**Work task**. When a line contains the string "download", it counts once; give the total of such lines in the entries below and nothing else.

[Web interface edit records]

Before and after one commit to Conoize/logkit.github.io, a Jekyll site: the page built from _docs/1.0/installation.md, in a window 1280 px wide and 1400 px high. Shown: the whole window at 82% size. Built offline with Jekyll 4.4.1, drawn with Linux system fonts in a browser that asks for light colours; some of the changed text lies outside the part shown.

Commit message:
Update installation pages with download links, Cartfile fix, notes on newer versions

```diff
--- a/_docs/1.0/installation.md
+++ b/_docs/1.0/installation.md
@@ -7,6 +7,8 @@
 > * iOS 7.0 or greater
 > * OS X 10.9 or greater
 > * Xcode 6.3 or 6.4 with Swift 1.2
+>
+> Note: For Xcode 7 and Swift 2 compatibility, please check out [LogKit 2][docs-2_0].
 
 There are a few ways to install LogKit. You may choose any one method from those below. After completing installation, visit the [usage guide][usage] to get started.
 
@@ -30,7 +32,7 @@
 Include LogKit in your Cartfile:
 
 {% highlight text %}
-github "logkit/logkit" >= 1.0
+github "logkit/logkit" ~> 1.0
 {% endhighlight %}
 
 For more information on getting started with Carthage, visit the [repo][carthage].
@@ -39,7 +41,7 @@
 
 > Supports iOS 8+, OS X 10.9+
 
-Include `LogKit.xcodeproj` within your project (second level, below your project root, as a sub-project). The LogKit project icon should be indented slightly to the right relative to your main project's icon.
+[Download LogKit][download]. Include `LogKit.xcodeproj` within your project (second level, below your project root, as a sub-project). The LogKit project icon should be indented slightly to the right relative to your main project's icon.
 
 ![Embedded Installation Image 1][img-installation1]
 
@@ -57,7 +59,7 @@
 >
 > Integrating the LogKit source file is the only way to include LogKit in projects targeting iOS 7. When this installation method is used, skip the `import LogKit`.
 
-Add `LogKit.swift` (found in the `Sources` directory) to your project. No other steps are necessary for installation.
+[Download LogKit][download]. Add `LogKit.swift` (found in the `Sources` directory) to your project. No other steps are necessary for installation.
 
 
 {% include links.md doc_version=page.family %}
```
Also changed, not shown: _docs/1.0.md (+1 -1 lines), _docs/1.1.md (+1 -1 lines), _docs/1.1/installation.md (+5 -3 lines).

**Response**. 3